The Southwestern Community College (SWCC) board of trustees held their regular board meeting on Tuesday, Nov. 8, 2022, at 5:30 p.m., in the board room of the college’s Administration Center.

The board approved the college’s Early Retirement Policy for fiscal year 2022-23. The policy remained unchanged from the previous year. The expiration date for the plan is June 30, 2023. Tony Cass, president of the SWCC board of trustees, said the college currently has 20 employees eligible for early retirement. Employees requesting early retirement must apply prior to April 1, 2023, to receive the policy benefits.

Kim Bishop, SWCC dean of student services, presented the Fall 2022 Demographic Report. Bishop said the college is now meeting pre-COVID (2019) numbers with a fall 2022 enrollment of 1,581 students and 14,637 credit hours, up from 1,542 students and 13,978 credit hours in fall 2021. The total enrollment is made up of 66 percent arts and sciences students and 33 percent career and technical education (CTE) students. The average age of students at SWCC this fall is 20. Bishop said 81 percent of students receive some sort of financial assistance.

Bishop spoke briefly about online statistics at SWCC. She said 891 SWCC students are enrolled in at least one online class this fall. Currently, SWCC offers 148 course titles.

Following Bishop’s report, Theresa Umscheid, executive director of the Iowa Community College Online Consortium (ICCOC), presented to the board. SWCC has been a member of the ICCOC since the consortium was established 22 years ago. Umscheid spoke of the consortium’s growth and explained to the board that this past year the ICCOC became its own entity.

“We now have a board of directors and are governed by the college presidents,” Umscheid explained.

Umscheid talked about the benefits of colleges belonging to the ICCOC, including opportunities for students; instructors having opportunities to teach more courses; reduced costs of the learning management system, Canvas; and faculty development being offered regularly.

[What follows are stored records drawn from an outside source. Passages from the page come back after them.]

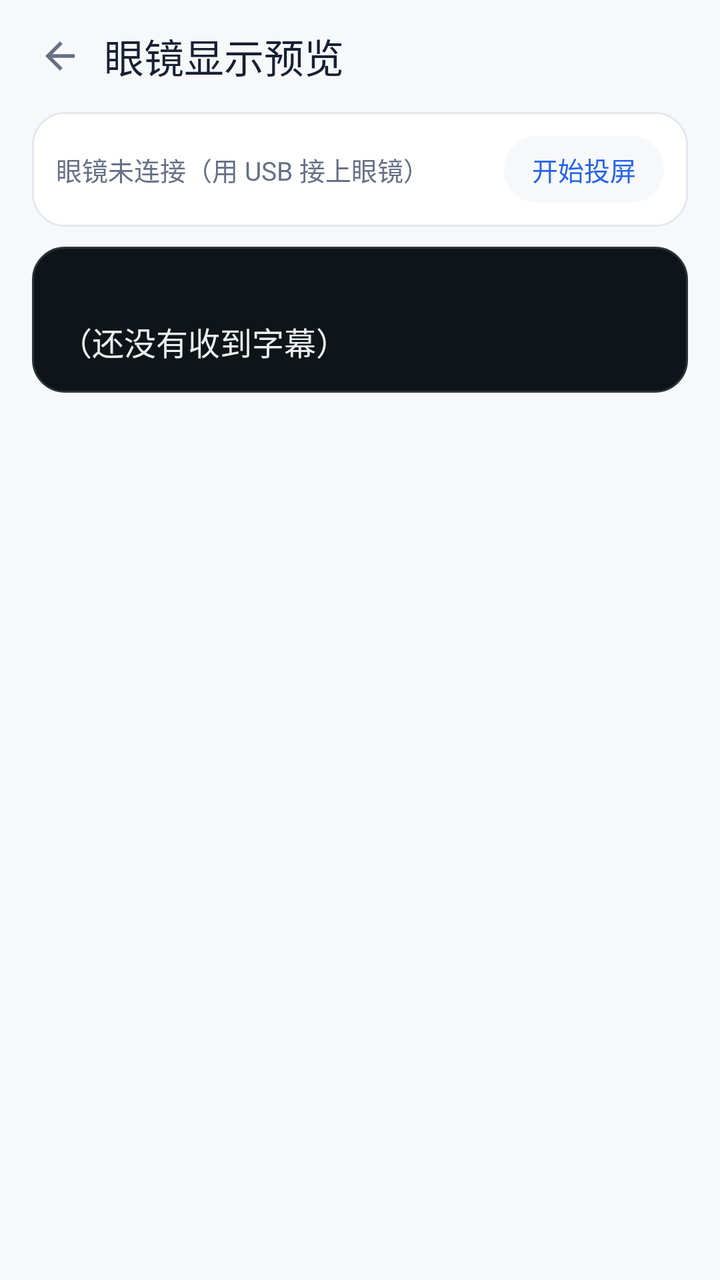
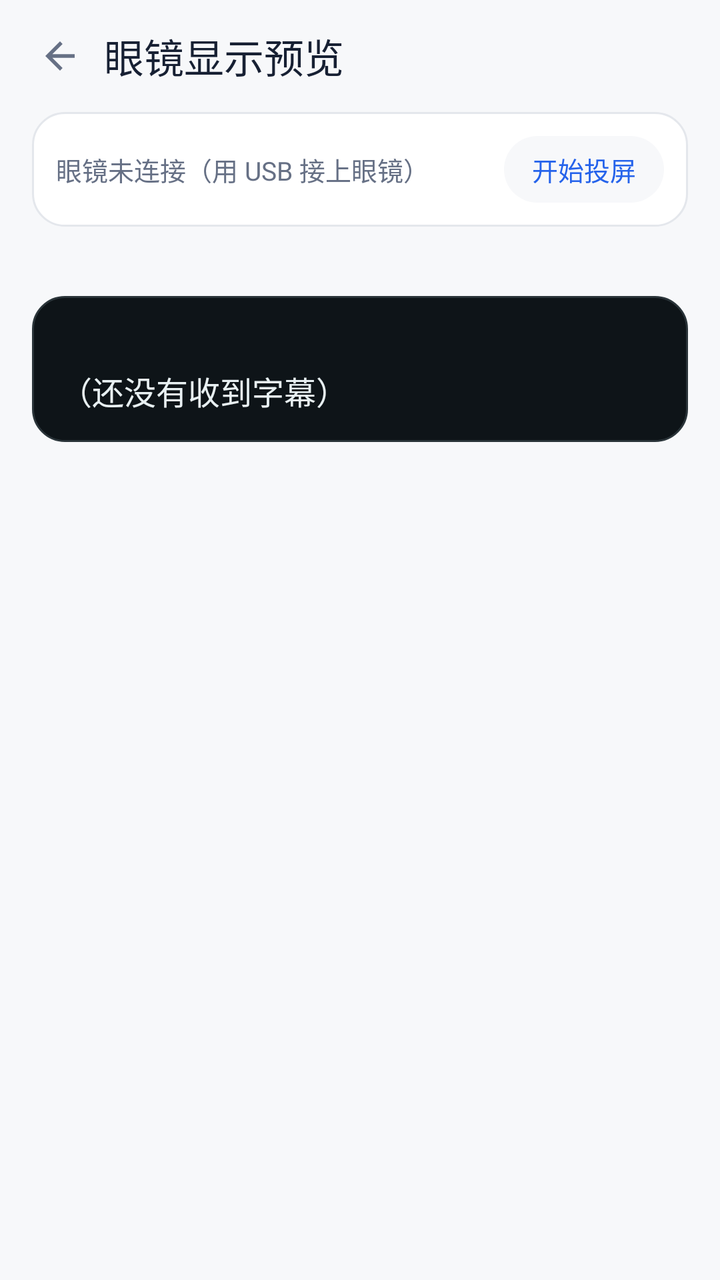

Screens rendered from an Android XML layout before and after an edit, with the pre-edit source and the edit as a unified diff.
<!-- AndroidManifest.xml: application theme AppTheme -->
<!-- res/layout/overlay_glasses.xml -->
<?xml version="1.0" encoding="utf-8"?>
<LinearLayout xmlns:android="http://schemas.android.com/apk/res/android"
    android:layout_width="match_parent"
    android:layout_height="match_parent"
    android:background="@color/page"
    android:orientation="vertical">

    <LinearLayout
        android:layout_width="match_parent"
        android:layout_height="56dp"
        android:gravity="center_vertical"
        android:orientation="horizontal"
        android:paddingStart="8dp"
        android:paddingEnd="16dp">

        <ImageView
            android:id="@+id/glassesBack"
            android:layout_width="44dp"
            android:layout_height="44dp"
            android:background="@drawable/tap_icon_bare"
            android:clickable="true"
            android:contentDescription="@string/back"
            android:focusable="true"
            android:padding="11dp"
            android:src="@drawable/ic_back" />

        <TextView
            android:layout_width="0dp"
            android:layout_height="wrap_content"
            android:layout_weight="1"
            android:fontFamily="sans-serif-medium"
            android:text="@string/glasses_preview_title"
            android:textColor="@color/ink"
            android:textSize="20sp" />
    </LinearLayout>

    
    <LinearLayout
        android:layout_width="match_parent"
        android:layout_height="wrap_content"
        android:layout_marginStart="16dp"
        android:layout_marginEnd="16dp"
        android:layout_marginBottom="10dp"
        android:background="@drawable/bg_card"
        android:gravity="center_vertical"
        android:orientation="horizontal"
        android:padding="12dp">

        <TextView
            android:id="@+id/glassesRealStatus"
            android:layout_width="0dp"
            android:layout_height="wrap_content"
            android:layout_weight="1"
            android:text="@string/glasses_real_idle"
            android:textColor="@color/ink_soft"
            android:textSize="13sp" />

        <TextView
            android:id="@+id/glassesRealToggle"
            android:layout_width="wrap_content"
            android:layout_height="wrap_content"
            android:background="@drawable/tap_pill"
            android:clickable="true"
            android:focusable="true"
            android:paddingStart="14dp"
            android:paddingTop="7dp"
            android:paddingEnd="14dp"
            android:paddingBottom="7dp"
            android:text="@string/glasses_real_cast"
            android:textColor="@color/brand"
            android:textSize="13sp" />
    </LinearLayout>

    <LinearLayout
        android:layout_width="match_parent"
        android:layout_height="wrap_content"
        android:layout_marginStart="16dp"
        android:layout_marginEnd="16dp"
        android:background="@drawable/panel_bg"
        android:orientation="vertical"
        android:padding="14dp">

        <TextView
            android:id="@+id/glassesBadge"
            android:layout_width="wrap_content"
            android:layout_height="wrap_content"
            android:layout_marginBottom="8dp"
            android:letterSpacing="0.08"
            android:textColor="@color/screen_ink_dim"
            android:textSize="10sp" />

        <TextView
            android:id="@+id/glassesPanel"
            android:layout_width="match_parent"
            android:layout_height="wrap_content"
            android:fontFamily="monospace"
            android:lineSpacingExtra="6dp"
            android:text="@string/glasses_preview_empty"
            android:textColor="@color/screen_ink"
            android:textSize="16sp" />
    </LinearLayout>

    <TextView
        android:id="@+id/glassesCaption"
        android:layout_width="match_parent"
        android:layout_height="wrap_content"
        android:layout_marginStart="16dp"
        android:layout_marginTop="10dp"
        android:layout_marginEnd="16dp"
        android:textColor="@color/ink_faint"
        android:textSize="12sp" />
</LinearLayout>
<!-- resources referenced by this layout -->
<resources>
  <color name="brand">#2563EB</color>
  <color name="ink">#172033</color>
  <color name="ink_faint">#98A2B3</color>
  <color name="ink_soft">#667085</color>
  <color name="page">#F7F8FA</color>
  <color name="screen_ink">#E8F0F2</color>
  <color name="screen_ink_dim">#7C8B93</color>
  <!-- drawable bg_card (drawable) -->
  <?xml version="1.0" encoding="utf-8"?>
  <shape xmlns:android="http://schemas.android.com/apk/res/android" android:shape="rectangle">
      <solid android:color="@color/surface" />
      <stroke android:width="1dp" android:color="@color/line" />
      <corners android:radius="16dp" />
  </shape>
  <!-- drawable ic_back (drawable) -->
  <?xml version="1.0" encoding="utf-8"?>
  <vector xmlns:android="http://schemas.android.com/apk/res/android"
      android:width="22dp" android:height="22dp"
      android:viewportWidth="24" android:viewportHeight="24">
      <path android:fillColor="@color/ink_soft"
          android:pathData="M20,11H7.83l5.59,-5.59L12,4l-8,8 8,8 1.41,-1.41L7.83,13H20v-2z" />
  </vector>
  <!-- drawable panel_bg (drawable) -->
  <?xml version="1.0" encoding="utf-8"?>
  <shape xmlns:android="http://schemas.android.com/apk/res/android" android:shape="rectangle">
      <solid android:color="@color/screen" />
      <stroke android:width="1dp" android:color="@color/screen_line" />
      <corners android:radius="16dp" />
  </shape>
  <!-- drawable tap_icon_bare (drawable) -->
  <?xml version="1.0" encoding="utf-8"?>
  <ripple xmlns:android="http://schemas.android.com/apk/res/android"
      android:color="@color/ripple_light">
      <item>
          <shape android:shape="oval">
              <solid android:color="#00000000" />
          </shape>
      </item>
  </ripple>
  <!-- drawable tap_pill (drawable) -->
  <?xml version="1.0" encoding="utf-8"?>
  <ripple xmlns:android="http://schemas.android.com/apk/res/android"
      android:color="@color/ripple_light">
      <item android:drawable="@drawable/bg_pill" />
  </ripple>
  <string name="back">返回</string>
  <string name="glasses_preview_empty">（还没有收到字幕）</string>
  <string name="glasses_preview_title">眼镜显示预览</string>
  <string name="glasses_real_cast">开始投屏</string>
  <string name="glasses_real_idle">眼镜未连接（用 USB 接上眼镜）</string>
  <style name="AppTheme" parent="@android:style/Theme.Material.Light.NoActionBar">
          <item name="android:windowBackground">@color/page</item>
          <item name="android:statusBarColor">@color/page</item>
          <item name="android:windowLightStatusBar">true</item>
          <item name="android:navigationBarColor">@color/page</item>
          <item name="android:colorAccent">@color/brand</item>
      </style>
  <color name="surface">#FFFFFF</color>
  <color name="line">#E4E7EC</color>
  <color name="screen">#0E1418</color>
  <color name="screen_line">#2A3439</color>
  <color name="ripple_light">#14000000</color>
  <!-- drawable bg_pill (drawable) -->
  <?xml version="1.0" encoding="utf-8"?>
  <shape xmlns:android="http://schemas.android.com/apk/res/android" android:shape="rectangle">
      <solid android:color="@color/page" />
      <corners android:radius="22dp" />
  </shape>
</resources>

<!-- the commit's change to res/layout/overlay_glasses.xml (unified diff, before → after) -->
@@ -25,6 +25,7 @@
             android:src="@drawable/ic_back" />
 
         <TextView
+            android:id="@+id/glassesTitle"
             android:layout_width="0dp"
             android:layout_height="wrap_content"
             android:layout_weight="1"
@@ -71,6 +72,18 @@
             android:textSize="13sp" />
     </LinearLayout>
 
+    
+    <TextView
+        android:id="@+id/glassesRealDiag"
+        android:layout_width="match_parent"
+        android:layout_height="wrap_content"
+        android:layout_marginStart="16dp"
+        android:layout_marginEnd="16dp"
+        android:layout_marginBottom="10dp"
+        android:fontFamily="monospace"
+        android:textColor="@color/ink_soft"
+        android:textSize="11sp" />
+
     <LinearLayout
         android:layout_width="match_parent"
         android:layout_height="wrap_content"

Umscheid said textbooks have now been embedded into the ICCOC’s courses and this has reduced the average costs to an average of $45 per textbook, which is a huge benefit for students.

She said the consortium is now made up of six Iowa community colleges and one four-year private college, Iowa Wesleyan. Umscheid said she will be interested to see if the ICCOC has additional interest from other private colleges looking for cost-effective routes to offer online courses.

Jeff Smith, lobbyist from Fitzgerald, Smith and Associates of Waukee, offered board members an update on the upcoming legislative session. Smith said there would most likely be more than 40 new members in the house and senate, but most likely the state would not see changes in overall leadership as Gov. Kim Reynolds would likely retain office due to pre-election predictions.

Smith stated as always state general aid would be the top priority for the upcoming legislative session. Smith said a 3 percent increase for community colleges is the goal. Smith also spent time talking about the massive government reorganization underway including key state programs being moved from the Department of Education to Workforce Development.

Jerry Smith, SWCC board member from Osceola and Community Colleges for Iowa representative, said they did not have a November meeting. He spoke briefly about the Association of Community College Trustees (ACCT) National Legislative Summit in New York City.